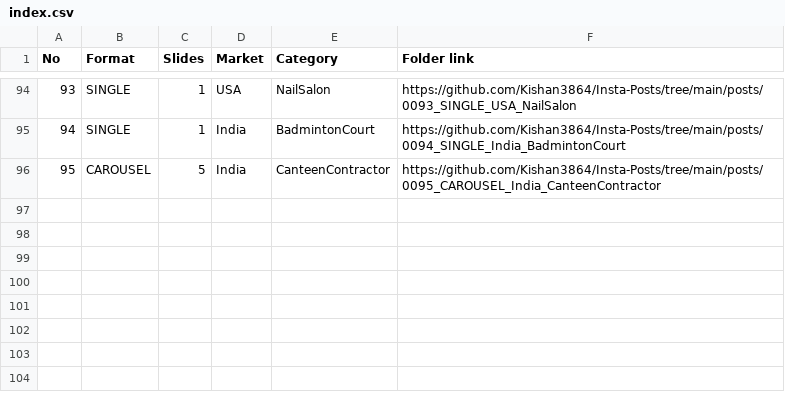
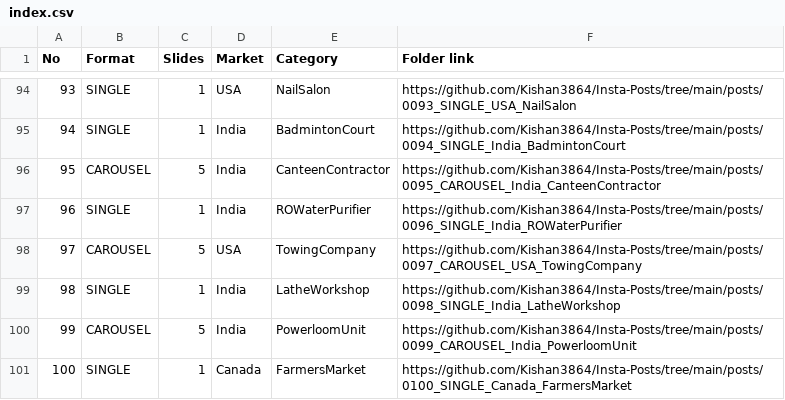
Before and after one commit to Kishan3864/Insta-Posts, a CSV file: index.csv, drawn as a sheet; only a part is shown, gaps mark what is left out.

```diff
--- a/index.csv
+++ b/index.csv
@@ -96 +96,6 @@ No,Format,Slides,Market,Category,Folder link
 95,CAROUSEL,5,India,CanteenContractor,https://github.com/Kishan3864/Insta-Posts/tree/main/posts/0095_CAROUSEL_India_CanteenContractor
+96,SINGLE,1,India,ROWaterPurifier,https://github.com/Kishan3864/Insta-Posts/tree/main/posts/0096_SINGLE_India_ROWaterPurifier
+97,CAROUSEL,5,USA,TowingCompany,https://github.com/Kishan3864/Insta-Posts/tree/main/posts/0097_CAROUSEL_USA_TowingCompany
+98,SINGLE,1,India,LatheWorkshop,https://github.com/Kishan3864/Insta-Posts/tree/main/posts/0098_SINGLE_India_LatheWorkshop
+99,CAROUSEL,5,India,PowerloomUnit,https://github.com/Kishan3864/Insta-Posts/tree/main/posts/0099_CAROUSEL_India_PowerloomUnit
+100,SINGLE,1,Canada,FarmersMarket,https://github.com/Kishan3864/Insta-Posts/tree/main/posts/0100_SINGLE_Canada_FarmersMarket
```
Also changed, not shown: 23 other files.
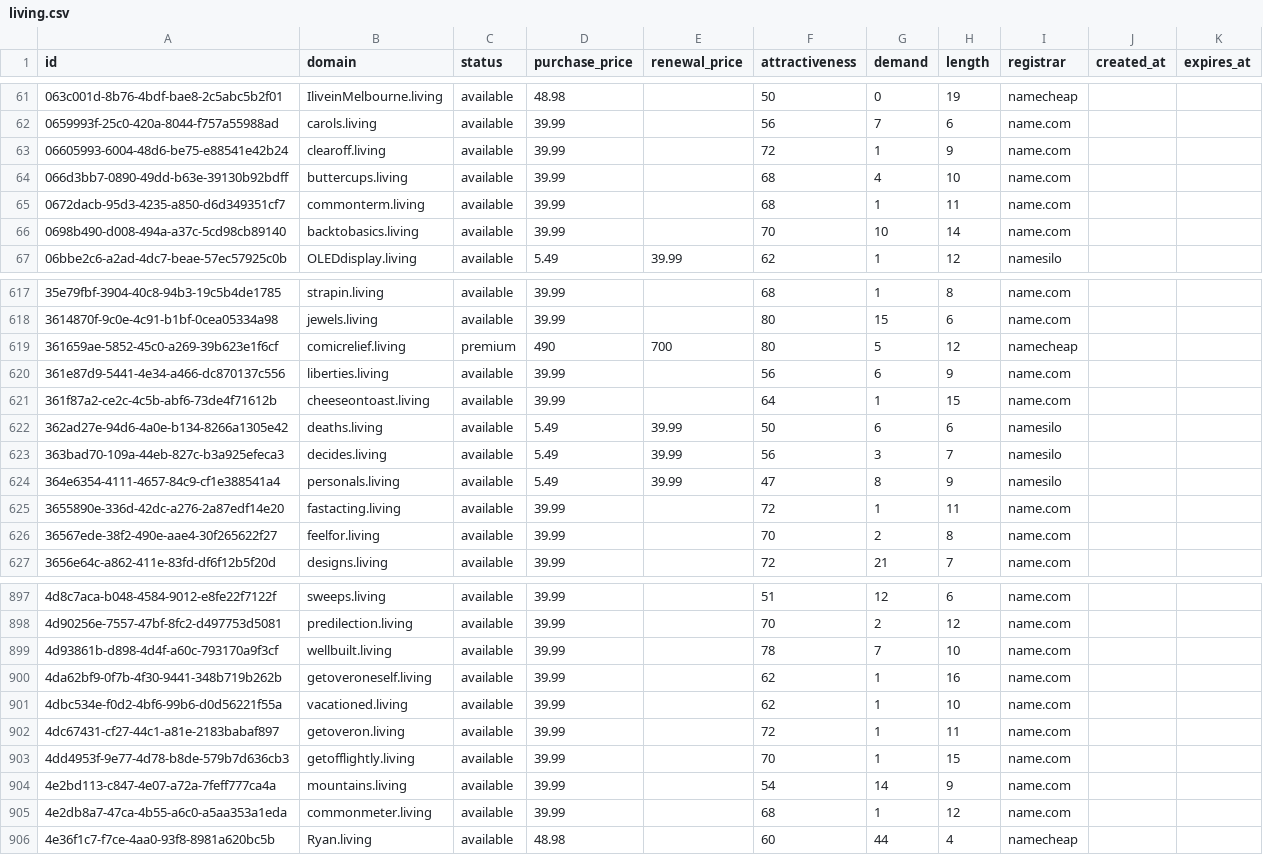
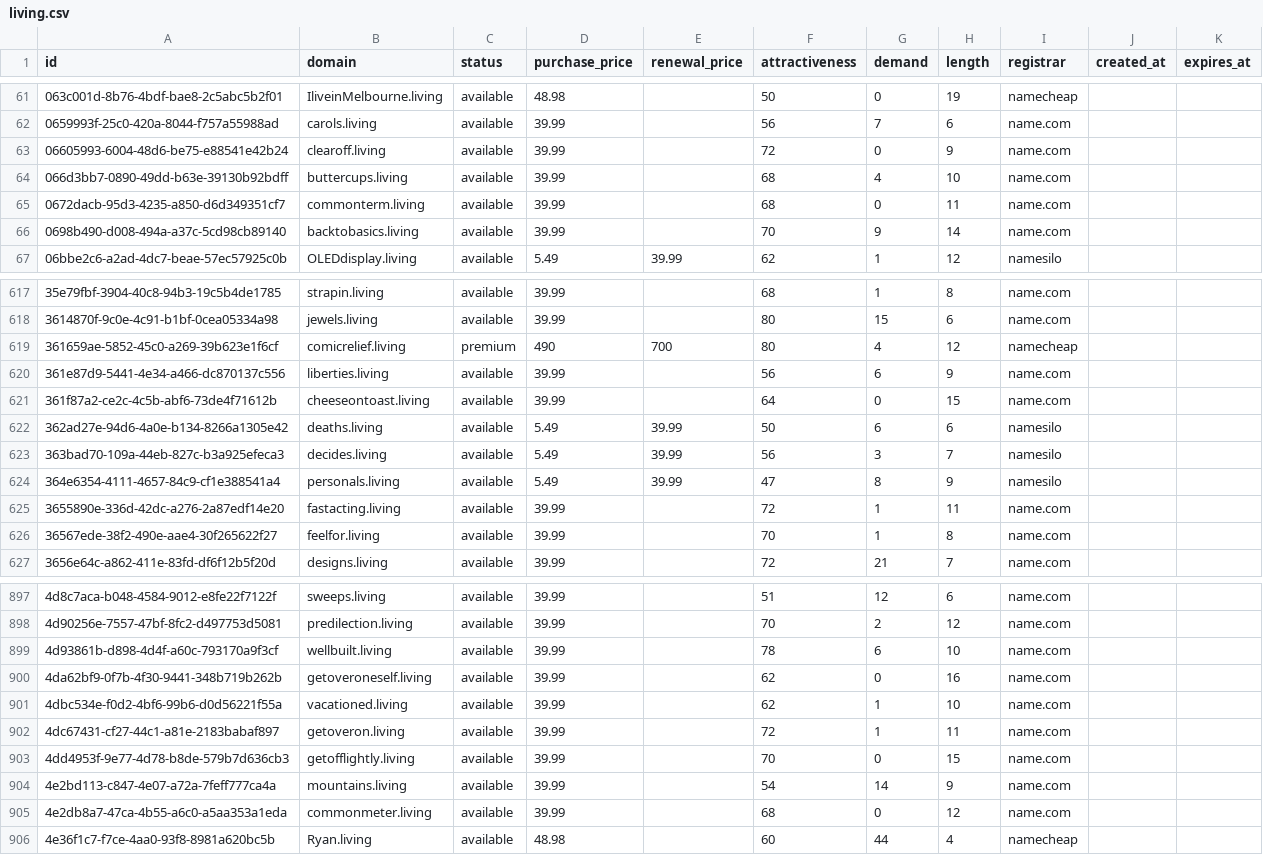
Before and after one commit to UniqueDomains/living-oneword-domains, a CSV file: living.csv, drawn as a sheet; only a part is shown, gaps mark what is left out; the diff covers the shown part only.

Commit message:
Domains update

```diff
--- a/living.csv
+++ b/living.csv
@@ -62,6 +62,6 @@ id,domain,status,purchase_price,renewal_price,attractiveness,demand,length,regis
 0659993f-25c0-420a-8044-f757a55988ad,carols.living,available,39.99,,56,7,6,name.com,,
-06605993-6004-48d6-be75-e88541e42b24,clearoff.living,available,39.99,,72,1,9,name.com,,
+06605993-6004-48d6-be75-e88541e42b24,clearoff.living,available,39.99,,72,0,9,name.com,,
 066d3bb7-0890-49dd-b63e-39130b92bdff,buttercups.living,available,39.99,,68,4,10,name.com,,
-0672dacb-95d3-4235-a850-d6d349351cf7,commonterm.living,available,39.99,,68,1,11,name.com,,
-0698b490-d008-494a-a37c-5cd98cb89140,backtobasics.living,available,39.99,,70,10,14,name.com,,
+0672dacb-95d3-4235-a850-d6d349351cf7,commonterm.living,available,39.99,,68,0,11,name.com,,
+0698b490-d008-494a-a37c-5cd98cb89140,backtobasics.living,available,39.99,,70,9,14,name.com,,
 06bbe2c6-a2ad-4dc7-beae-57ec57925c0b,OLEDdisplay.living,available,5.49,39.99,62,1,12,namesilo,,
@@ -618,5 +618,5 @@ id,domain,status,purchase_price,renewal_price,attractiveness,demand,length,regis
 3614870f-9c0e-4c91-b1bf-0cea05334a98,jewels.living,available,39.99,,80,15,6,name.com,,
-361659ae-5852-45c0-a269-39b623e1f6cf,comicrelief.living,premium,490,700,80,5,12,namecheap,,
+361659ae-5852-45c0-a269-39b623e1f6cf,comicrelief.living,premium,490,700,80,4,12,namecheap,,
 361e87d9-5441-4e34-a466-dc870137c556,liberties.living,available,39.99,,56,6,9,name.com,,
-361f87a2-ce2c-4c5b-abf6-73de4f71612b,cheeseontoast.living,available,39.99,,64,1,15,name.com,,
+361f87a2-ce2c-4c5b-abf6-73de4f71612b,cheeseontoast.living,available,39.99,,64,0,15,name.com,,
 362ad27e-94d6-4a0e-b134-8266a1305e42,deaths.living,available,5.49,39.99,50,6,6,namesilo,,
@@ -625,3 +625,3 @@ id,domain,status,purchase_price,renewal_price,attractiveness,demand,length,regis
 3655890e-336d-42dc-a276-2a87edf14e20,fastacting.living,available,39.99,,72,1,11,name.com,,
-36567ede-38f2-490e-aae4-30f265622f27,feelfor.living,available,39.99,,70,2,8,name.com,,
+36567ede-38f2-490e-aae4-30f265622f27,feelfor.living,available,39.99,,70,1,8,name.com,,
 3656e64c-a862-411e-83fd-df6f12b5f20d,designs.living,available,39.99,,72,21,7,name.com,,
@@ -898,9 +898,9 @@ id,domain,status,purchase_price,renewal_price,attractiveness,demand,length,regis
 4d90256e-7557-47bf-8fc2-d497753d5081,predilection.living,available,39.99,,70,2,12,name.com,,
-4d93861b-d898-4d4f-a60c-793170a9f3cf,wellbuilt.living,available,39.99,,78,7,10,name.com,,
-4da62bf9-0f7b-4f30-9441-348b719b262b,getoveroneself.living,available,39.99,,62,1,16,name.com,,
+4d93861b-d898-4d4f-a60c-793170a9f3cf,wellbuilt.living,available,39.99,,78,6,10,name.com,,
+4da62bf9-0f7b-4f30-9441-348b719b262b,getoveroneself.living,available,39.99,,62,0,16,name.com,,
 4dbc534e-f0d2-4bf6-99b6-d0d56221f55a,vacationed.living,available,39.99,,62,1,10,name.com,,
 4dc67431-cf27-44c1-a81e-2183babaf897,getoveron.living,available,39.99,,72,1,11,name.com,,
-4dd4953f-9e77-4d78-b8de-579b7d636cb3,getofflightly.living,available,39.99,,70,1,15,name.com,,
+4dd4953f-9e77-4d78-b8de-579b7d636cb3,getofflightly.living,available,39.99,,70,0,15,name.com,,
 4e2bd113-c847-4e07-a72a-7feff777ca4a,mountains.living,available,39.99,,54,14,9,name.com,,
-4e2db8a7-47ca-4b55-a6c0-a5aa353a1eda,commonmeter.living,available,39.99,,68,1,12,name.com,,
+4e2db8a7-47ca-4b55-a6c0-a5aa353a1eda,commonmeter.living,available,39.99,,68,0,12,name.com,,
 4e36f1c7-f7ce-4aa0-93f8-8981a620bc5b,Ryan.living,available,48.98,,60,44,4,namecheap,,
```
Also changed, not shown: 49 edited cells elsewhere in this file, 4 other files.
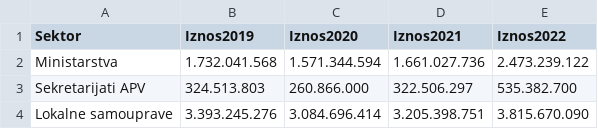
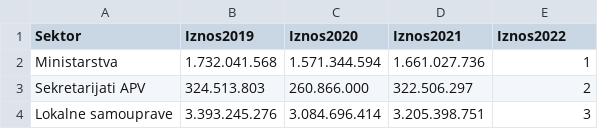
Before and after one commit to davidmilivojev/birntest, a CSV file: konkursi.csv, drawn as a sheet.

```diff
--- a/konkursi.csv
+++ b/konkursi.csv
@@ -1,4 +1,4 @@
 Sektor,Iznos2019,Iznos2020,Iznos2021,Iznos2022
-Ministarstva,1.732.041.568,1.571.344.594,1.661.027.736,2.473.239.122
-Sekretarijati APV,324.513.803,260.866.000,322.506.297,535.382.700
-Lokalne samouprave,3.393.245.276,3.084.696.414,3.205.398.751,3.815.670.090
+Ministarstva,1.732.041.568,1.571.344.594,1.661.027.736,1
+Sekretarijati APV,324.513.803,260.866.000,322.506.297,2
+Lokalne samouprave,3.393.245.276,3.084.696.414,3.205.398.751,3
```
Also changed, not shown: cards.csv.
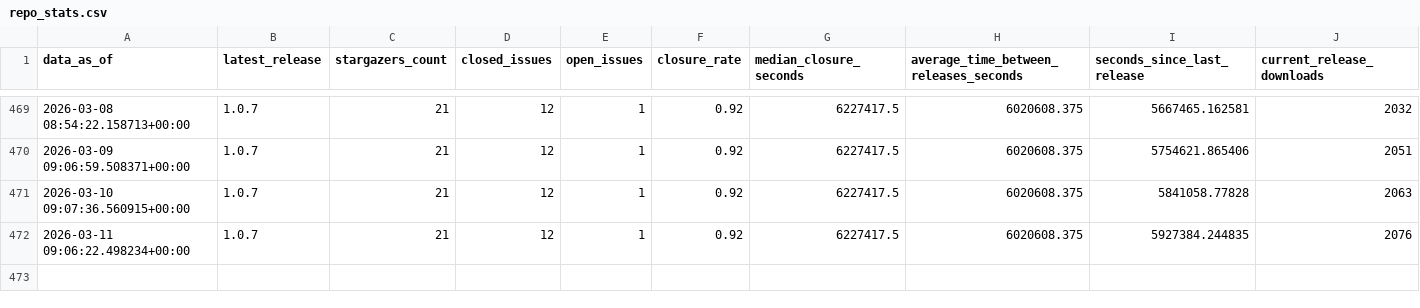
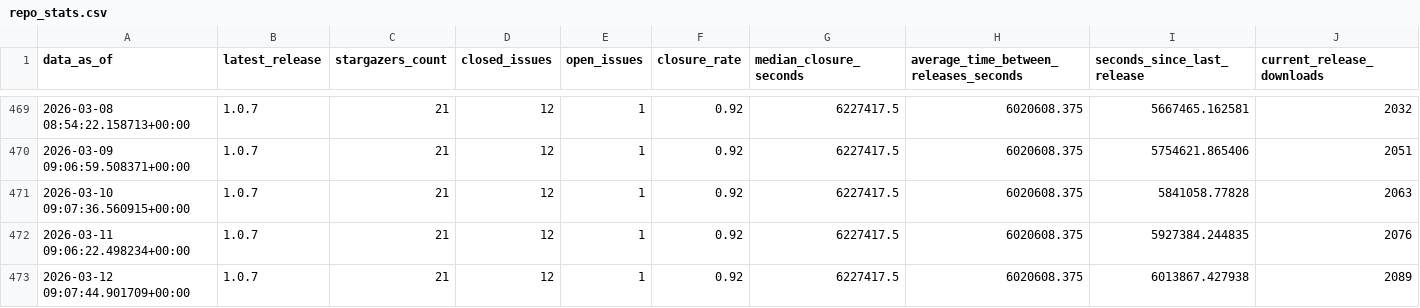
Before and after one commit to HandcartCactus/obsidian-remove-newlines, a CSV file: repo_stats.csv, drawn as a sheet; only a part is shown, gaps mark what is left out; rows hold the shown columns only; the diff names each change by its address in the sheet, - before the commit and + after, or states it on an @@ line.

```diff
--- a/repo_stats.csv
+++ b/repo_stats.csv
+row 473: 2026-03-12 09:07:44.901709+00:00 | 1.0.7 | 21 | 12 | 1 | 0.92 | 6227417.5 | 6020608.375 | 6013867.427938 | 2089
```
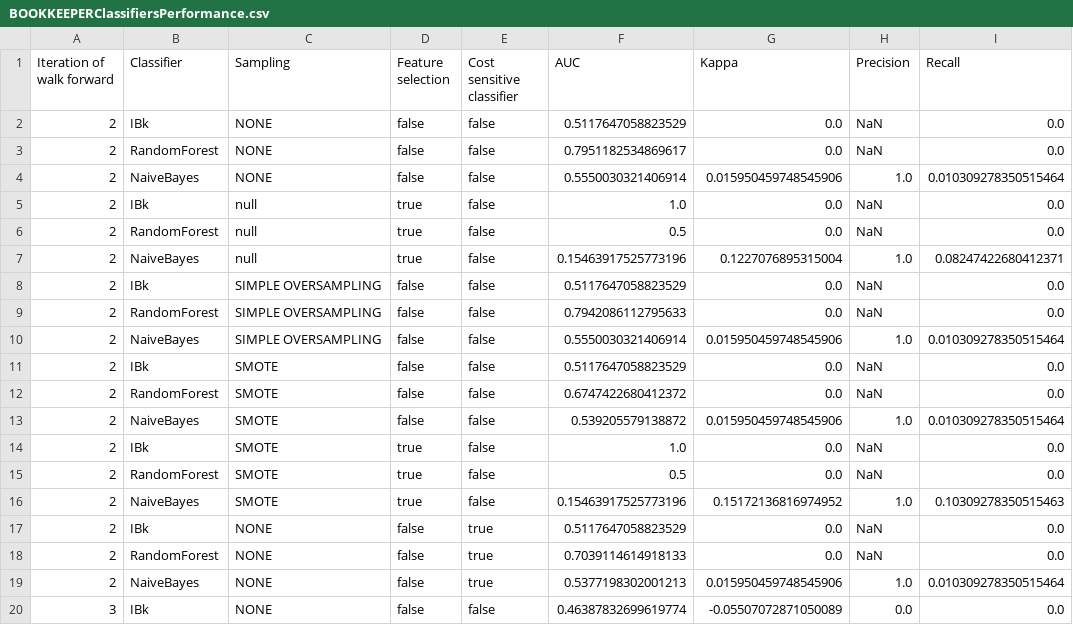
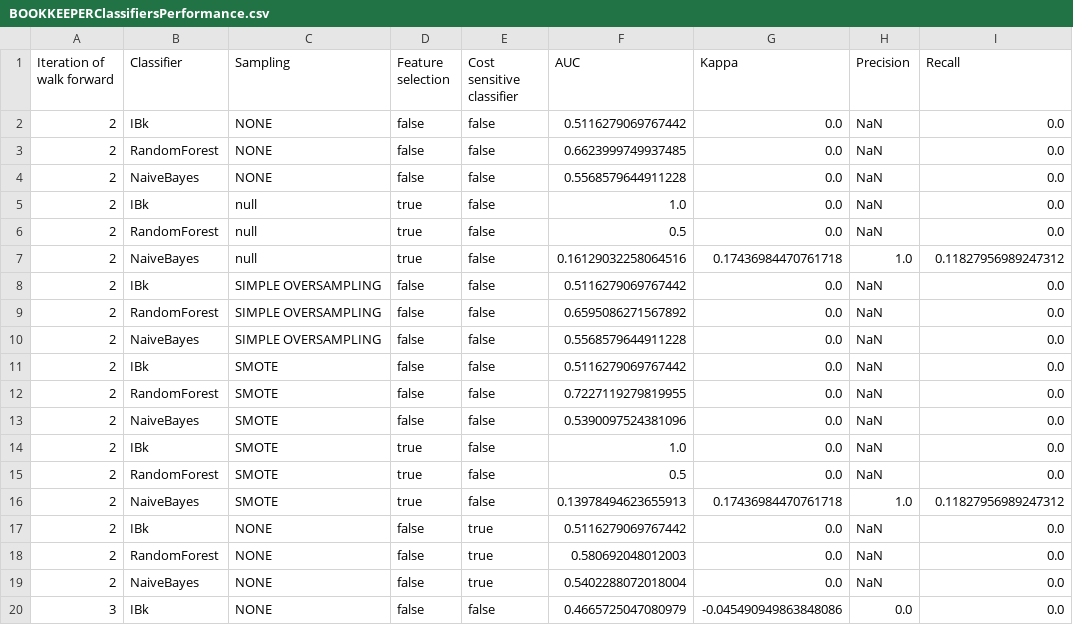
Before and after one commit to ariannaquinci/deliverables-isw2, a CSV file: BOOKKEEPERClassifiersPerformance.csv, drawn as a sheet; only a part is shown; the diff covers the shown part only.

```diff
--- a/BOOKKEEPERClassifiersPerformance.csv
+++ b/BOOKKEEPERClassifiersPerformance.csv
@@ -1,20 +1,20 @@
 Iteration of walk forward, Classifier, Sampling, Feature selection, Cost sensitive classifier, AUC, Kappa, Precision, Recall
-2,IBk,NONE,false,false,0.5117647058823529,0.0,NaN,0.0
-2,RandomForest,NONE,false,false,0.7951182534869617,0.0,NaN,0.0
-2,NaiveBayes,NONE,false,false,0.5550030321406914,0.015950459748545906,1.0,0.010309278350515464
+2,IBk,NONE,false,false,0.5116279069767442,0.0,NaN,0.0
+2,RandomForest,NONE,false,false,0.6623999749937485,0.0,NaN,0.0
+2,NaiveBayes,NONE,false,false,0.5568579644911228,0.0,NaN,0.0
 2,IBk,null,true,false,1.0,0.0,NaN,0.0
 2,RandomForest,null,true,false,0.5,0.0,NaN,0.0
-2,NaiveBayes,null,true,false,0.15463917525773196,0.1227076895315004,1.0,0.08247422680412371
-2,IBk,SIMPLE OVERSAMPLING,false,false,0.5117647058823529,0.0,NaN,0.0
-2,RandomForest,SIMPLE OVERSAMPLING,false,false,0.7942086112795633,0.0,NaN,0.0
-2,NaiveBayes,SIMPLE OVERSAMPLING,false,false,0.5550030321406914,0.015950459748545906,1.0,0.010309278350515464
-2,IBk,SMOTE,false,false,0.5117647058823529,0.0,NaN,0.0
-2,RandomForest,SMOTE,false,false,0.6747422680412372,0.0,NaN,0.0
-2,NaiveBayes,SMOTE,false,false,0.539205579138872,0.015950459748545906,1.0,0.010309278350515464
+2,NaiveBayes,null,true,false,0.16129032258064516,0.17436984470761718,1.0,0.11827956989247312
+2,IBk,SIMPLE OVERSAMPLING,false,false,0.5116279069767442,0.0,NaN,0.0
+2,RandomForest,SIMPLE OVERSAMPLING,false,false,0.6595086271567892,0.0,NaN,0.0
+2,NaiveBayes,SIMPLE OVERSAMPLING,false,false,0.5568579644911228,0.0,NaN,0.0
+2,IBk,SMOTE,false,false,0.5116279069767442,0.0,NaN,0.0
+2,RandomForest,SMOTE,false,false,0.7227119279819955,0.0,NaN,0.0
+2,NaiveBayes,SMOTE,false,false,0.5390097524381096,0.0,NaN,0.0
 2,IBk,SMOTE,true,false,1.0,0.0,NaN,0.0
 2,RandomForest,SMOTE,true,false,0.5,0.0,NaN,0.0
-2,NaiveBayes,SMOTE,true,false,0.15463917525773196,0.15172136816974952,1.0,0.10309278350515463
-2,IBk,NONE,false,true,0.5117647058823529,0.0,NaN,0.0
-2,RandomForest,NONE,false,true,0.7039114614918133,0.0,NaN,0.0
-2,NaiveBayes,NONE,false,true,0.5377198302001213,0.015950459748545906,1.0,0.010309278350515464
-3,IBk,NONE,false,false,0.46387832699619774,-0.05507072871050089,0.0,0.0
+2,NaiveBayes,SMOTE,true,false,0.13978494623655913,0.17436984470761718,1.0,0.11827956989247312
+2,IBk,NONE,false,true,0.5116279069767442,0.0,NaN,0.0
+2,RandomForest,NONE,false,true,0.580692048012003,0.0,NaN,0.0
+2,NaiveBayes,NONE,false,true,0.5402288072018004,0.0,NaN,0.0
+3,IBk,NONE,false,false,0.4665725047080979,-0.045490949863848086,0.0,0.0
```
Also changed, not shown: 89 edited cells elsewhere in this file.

• • • • • • •

Work required: Matching lines for the string "index": work out how many the records contain and write only the number.

Solved exercise: 3